The Texas Senate approved an election reform bill on Thursday after Democrat state senators ended a 15-hour filibuster.
If signed into law, the bill would would add ID requirements for voting by mail and maintenance of voter rolls. The legislation also would expand early voting and require employers to give employees time off to vote.
“We talk about easy to vote and hard to cheat, and that’s what the bill’s about,” said state Sen. Bryan Hughes, R-Texas.
The Republican-controlled state Senate passed the bill in an 18–11 vote along party lines after Democrat state Sen. Carol Alvarado finally stopped speaking at 9 a.m., ending the filibuster. She had been speaking on the floor since 6 p.m. the day prior.
Texas Democrats opposed the bill as they believe there is no credible evidence of widespread fraud. They also allege the bill will make it harder for some people to vote.

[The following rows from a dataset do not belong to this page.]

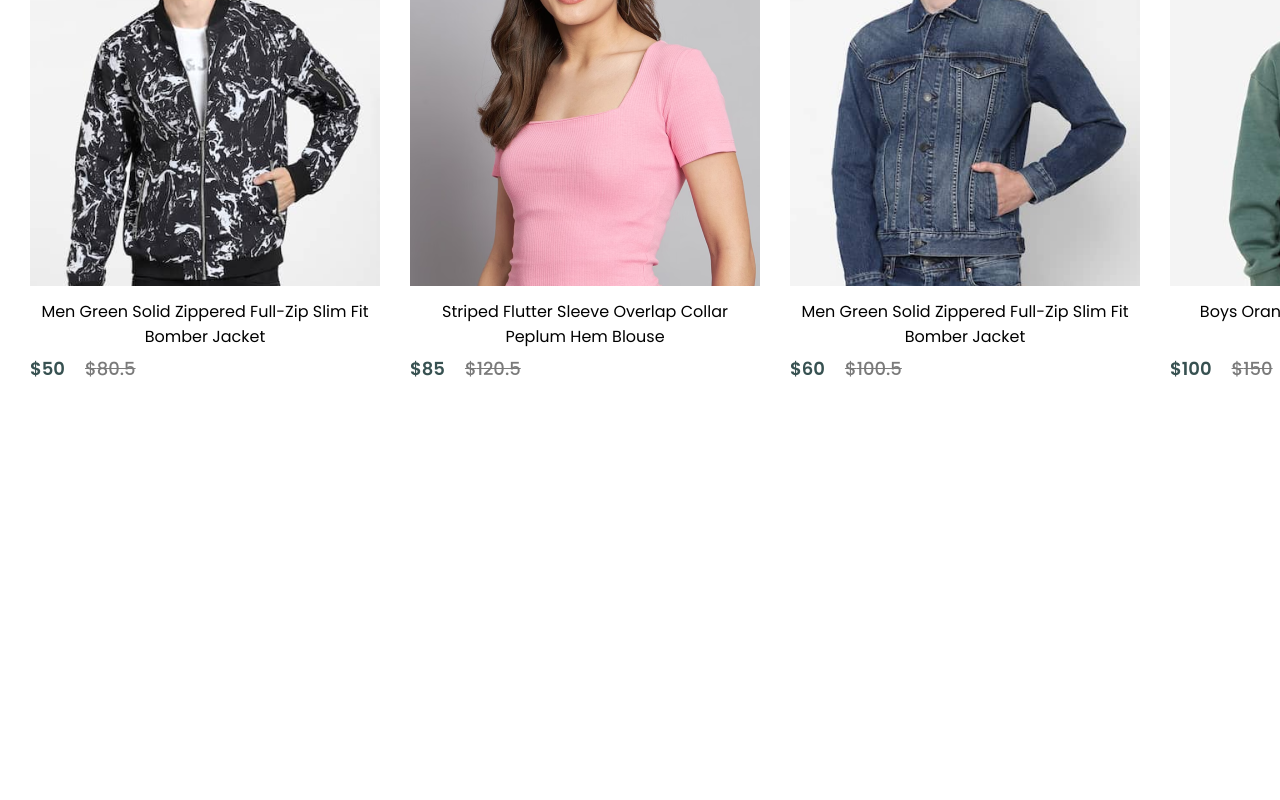
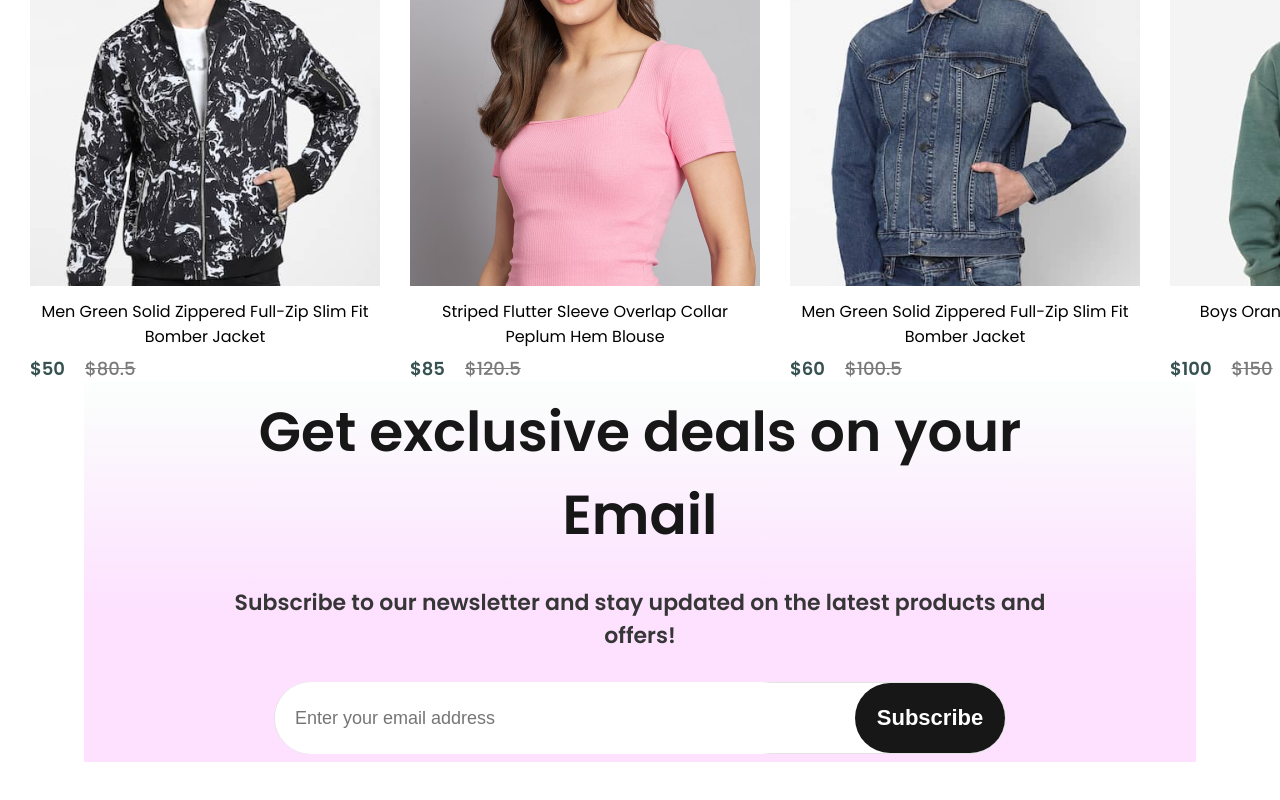
Before and after one commit to Anxhi04/Ecommerce, a React (Create React App) app: page / in a window 1280 px wide. Shown: the part 3023-3823 px from the top of the page. Before the commit the page ends 3405 px from the top, so only its background shows below. Built offline with nearby package versions, Linux system fonts and the light colour scheme.

Commit message:
shtimi i komponenteit te newsletter

```diff
--- /dev/null
+++ b/src/components/Newsletter/Newsletter.css
@@ -0,0 +1,54 @@
+.newsletter{
+    width: 65%;
+    height: 40vh;
+    display: flex;
+    flex-direction: column;
+    align-items: center;
+    justify-content: center;
+    margin: auto;
+    padding: 30px 140px;
+    margin-bottom: 150px;
+    background: linear-gradient(180deg, #e1ffea22 0%, #fde1ff 60%);
+    gap: 30px;
+}
+.newsletter h1{
+    color: #171717;
+    font-size: 55px;
+    font-weight: 600;
+}
+.newsletter p{
+    color: #363636;
+    font-size: 22px;
+    font-weight: 600;
+}
+.newsletter div{
+    display: flex;
+    align-items: center;
+    justify-content: space-between;
+    background: white;
+    width: 730px;
+    height: 70px;
+    border-radius: 80px;
+    border: 1px solid #e3e3e3;
+}
+.newsletter input{
+    width: 500px;
+    height: 70px;
+    border: none;
+    outline: none;
+    color: #616161;
+    border-radius: 80px;
+    padding-left: 20px;
+    font-size: 18px;
+}
+.newsletter button{
+    width: 150px;
+    height: 70px;
+    background-color: #171717;
+    color: white;
+    border: none;
+    border-radius: 35px;
+    font-size: 22px;
+    font-weight: 600;
+    cursor: pointer;
+}
--- /dev/null
+++ b/src/components/Newsletter/Newsletter.jsx
@@ -0,0 +1,16 @@
+import react from "react";
+import "./Newsletter.css";
+const Newsletter=()=>{
+    return(
+        <div className="newsletter">
+            <h1>Get exclusive deals on your Email</h1>
+            <p>Subscribe to our newsletter and stay updated on the latest products and offers!</p>
+            <div>
+                <input type="email" placeholder="Enter your email address"></input>
+                <button>Subscribe</button>
+
+            </div>
+        </div>
+    )
+}
+export default Newsletter;
--- a/src/pages/Shop.jsx
+++ b/src/pages/Shop.jsx
@@ -3,6 +3,7 @@
 import Popular from "../components/Popular/Popular";
 import Offers from "../components/Offers/Offers";
 import Newcollection from "../components/NewCollection/Newcollection";
+import Newsletter from "../components/Newsletter/Newsletter";
 
 const Shop=()=>{
     return(
@@ -11,6 +12,7 @@
             <Popular />
             <Offers />
             <Newcollection />
+            <Newsletter />
         </div>
     )
 }
```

“What do we want our democracy to look like? Do we want our state to be more or less inclusive?” state Sen. Alvarado said. “Instead of making it easier to vote, this bill makes it easier to intimidate. Instead of making it harder to cheat, it makes it harder to vote.”
This comes after the group of Texas Democrats fled to Washington last month to delay a vote on the election bill. To persuade them to quickly return, the Texas Supreme Court ruled last week that those state representatives who did not show up to legislature could be issued arrest warrants. State House Speaker Dade Phelan signed arrest warrants for the missing 52 Democrat lawmakers on Tuesday. However, they reportedly have not yet returned to Texas and still remain in Washington, D.C.
The bill now heads to the Texas House of Representatives which is not currently in session because it lacks a quorum.